Chinese Premier Li Keqiang was quoted by Xinhua on Wednesday as saying that relations between China and the Association of Southeast Asian Nations (ASEAN) have matured over the last 25 years, since the organization’s founding.
This comes as Li arrives in Vientiane for his first official visit to Laos, where he will attend the East Asia Summit. During the visit, Li will also attend the 19th China-ASEAN leaders’ meeting. Incidentally, China is the ASEAN’s most active people-to-people cooperation partner, as well as ASEAN’s largest trading partner. ASEAN is also China’s third largest trading partner.
This comes after a visit by U.S. President Obama as well, where he apologized for the covert bombing campaign in Laos during the Vietnam War. Obama said that the U.S. dropped more ammunition in Laos via bombing than on Japan and Germany combined during the Second World War. He said that given U.S. history, it is America’s duty to let Laos heal the scourge of war.
Obviously that’s hyperbole. One might wonder why now. Part of the reason is that Laos is the chair of ASEAN, and therefore it was required diplomacy. More cynical analysts would point out that it is part of a general pivot to Asia.
Laos is still haunted by the war. The Philippines is now a loose cannon and a meeting was cancelled between Filipino President Duterte and Obama over the use of undiplomatic language by the former. And finally, according to bandwagoning behavior in international relations, smaller states usually gravitate towards their giant neighbors; that giant neighbor is also a huge economic power, and the giant neighbor is more pragmatic in foreign policy and doesn’t raise much concern about values and the internal dynamics of the smaller states.

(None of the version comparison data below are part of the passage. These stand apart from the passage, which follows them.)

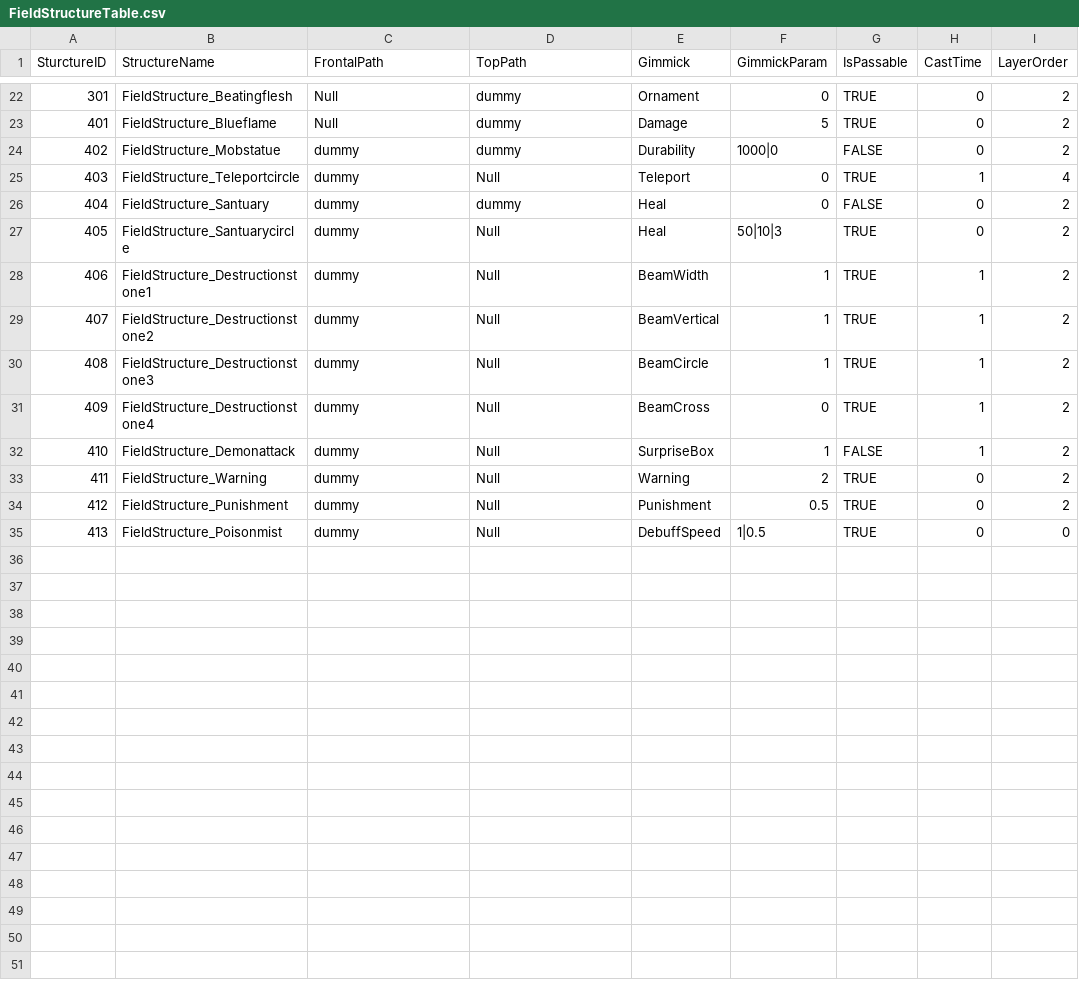
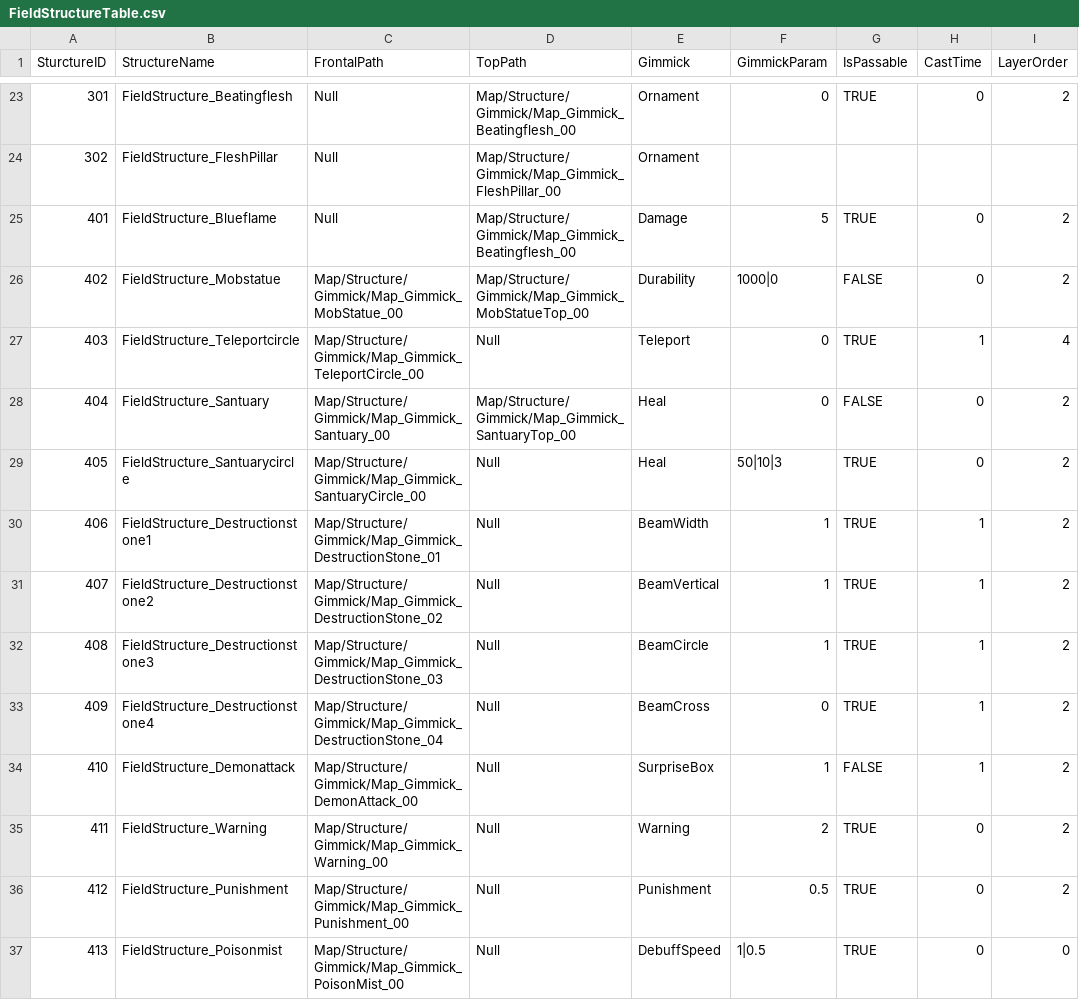
Before and after one commit to I-Need-Mac/Client, a CSV file: Assets/Resources/Table/FieldStructureTable.csv, drawn as a sheet; only a part is shown, gaps mark what is left out; addresses are those after the commit; the diff covers the shown part only; the diff names each change by its address in the sheet, - before the commit and + after, or states it on an @@ line.

Commit message:
Feat : FieldStructureTable

```diff
--- a/Assets/Resources/Table/FieldStructureTable.csv
+++ b/Assets/Resources/Table/FieldStructureTable.csv
-D23 (TopPath): dummy
+D23 (TopPath): Map/Structure/Gimmick/Map_Gimmick_Beatingflesh_00
+row 24: 302 | FieldStructure_FleshPillar | Null | Map/Structure/Gimmick/Map_Gimmick_FleshPillar_00 | Ornament
-D25 (TopPath): dummy
+D25 (TopPath): Map/Structure/Gimmick/Map_Gimmick_Beatingflesh_00
-C26 (FrontalPath): dummy
+C26 (FrontalPath): Map/Structure/Gimmick/Map_Gimmick_MobStatue_00
-D26 (TopPath): dummy
+D26 (TopPath): Map/Structure/Gimmick/Map_Gimmick_MobStatueTop_00
-C27 (FrontalPath): dummy
+C27 (FrontalPath): Map/Structure/Gimmick/Map_Gimmick_TeleportCircle_00
-C28 (FrontalPath): dummy
+C28 (FrontalPath): Map/Structure/Gimmick/Map_Gimmick_Santuary_00
-D28 (TopPath): dummy
+D28 (TopPath): Map/Structure/Gimmick/Map_Gimmick_SantuaryTop_00
-C29 (FrontalPath): dummy
+C29 (FrontalPath): Map/Structure/Gimmick/Map_Gimmick_SantuaryCircle_00
-C30 (FrontalPath): dummy
+C30 (FrontalPath): Map/Structure/Gimmick/Map_Gimmick_DestructionStone_01
-C31 (FrontalPath): dummy
+C31 (FrontalPath): Map/Structure/Gimmick/Map_Gimmick_DestructionStone_02
-C32 (FrontalPath): dummy
+C32 (FrontalPath): Map/Structure/Gimmick/Map_Gimmick_DestructionStone_03
-C33 (FrontalPath): dummy
+C33 (FrontalPath): Map/Structure/Gimmick/Map_Gimmick_DestructionStone_04
-C34 (FrontalPath): dummy
+C34 (FrontalPath): Map/Structure/Gimmick/Map_Gimmick_DemonAttack_00
-C35 (FrontalPath): dummy
+C35 (FrontalPath): Map/Structure/Gimmick/Map_Gimmick_Warning_00
-C36 (FrontalPath): dummy
+C36 (FrontalPath): Map/Structure/Gimmick/Map_Gimmick_Punishment_00
-C37 (FrontalPath): dummy
+C37 (FrontalPath): Map/Structure/Gimmick/Map_Gimmick_PoisonMist_00
```
Also changed, not shown: 1 added row and 32 edited cells elsewhere in this file.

All that leads to ASEAN pivoting towards China.
China on the other hand has shown a fresh willingness to talk to the Philippines, Laos and Vietnam, knowing that the Obama presidency is in its final stages. The Southeast Asian countries know that economics are more important to them than geopolitics, and they are willing to accept trade acceleration and direct Chinese investment. It is admittedly a boon to Asian economic development, and it cuts down conflict risks as well.

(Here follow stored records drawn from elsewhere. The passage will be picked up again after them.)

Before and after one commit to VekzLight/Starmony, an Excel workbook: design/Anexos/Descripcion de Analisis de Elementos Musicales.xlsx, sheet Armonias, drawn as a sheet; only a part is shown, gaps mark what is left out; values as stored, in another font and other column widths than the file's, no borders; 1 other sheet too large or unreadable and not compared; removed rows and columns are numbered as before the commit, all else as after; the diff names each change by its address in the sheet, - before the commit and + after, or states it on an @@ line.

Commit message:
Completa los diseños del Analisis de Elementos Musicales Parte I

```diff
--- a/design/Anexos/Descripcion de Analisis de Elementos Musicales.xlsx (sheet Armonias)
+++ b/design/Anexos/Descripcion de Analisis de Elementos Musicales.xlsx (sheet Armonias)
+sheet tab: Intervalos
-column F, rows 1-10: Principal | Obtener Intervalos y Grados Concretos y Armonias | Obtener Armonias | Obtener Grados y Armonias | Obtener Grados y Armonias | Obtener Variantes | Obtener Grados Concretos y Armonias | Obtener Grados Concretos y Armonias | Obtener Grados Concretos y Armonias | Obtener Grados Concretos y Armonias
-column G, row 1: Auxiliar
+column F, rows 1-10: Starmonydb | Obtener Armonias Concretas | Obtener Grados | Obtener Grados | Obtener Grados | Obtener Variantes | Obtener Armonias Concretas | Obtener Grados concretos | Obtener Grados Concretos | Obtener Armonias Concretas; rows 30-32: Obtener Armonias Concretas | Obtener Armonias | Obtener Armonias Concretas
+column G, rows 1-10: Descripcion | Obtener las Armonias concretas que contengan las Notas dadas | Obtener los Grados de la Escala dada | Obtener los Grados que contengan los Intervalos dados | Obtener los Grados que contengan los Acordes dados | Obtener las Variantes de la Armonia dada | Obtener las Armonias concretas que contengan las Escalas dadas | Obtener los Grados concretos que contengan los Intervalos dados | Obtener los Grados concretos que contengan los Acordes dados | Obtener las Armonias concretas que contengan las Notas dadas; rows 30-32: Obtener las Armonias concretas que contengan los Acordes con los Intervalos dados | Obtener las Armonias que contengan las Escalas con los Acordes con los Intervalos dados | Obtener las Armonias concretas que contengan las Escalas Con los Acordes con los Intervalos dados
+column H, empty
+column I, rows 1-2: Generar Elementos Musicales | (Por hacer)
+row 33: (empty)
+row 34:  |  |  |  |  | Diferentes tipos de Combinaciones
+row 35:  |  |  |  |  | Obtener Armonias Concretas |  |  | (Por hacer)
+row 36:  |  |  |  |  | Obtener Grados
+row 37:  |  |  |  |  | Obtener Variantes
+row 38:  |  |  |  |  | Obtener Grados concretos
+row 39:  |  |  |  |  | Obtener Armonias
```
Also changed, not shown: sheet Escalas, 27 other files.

China’s Belt and Road initiative is already connecting Asia to Europe. China manages the Sino-ASEAN Investment Cooperation Fund, which funds infrastructure projects and energy projects in Southeast Asia. Laos and Cambodia already have friendly relations with China, the Philippines have finally realized that they need to negotiate with China, and Thailand is steadily shifting towards Beijing economically as well.
In this time, China and ASEAN are steadily approaching détente with regards to the South China Sea issue. As I mentioned in my previous column, there are chances of conflict only when communication breaks down between states. Apparently, the ASEAN and the Chinese government understand that as well.
Both sides are planning to set up a communication hotline for unplanned maritime encounters, as well as for foreign ministries to respond during emergencies. Since 2010, ASEAN and China have been negotiating a legally binding code of maritime conduct in the South China Sea, but progress has been slow.
However, more focus should be on regional cooperation, and an effort should be made so as to ensure that the South China Sea issue doesn’t eclipse everything else on the table.
Sumantra Maitra is a columnist with China.org.cn.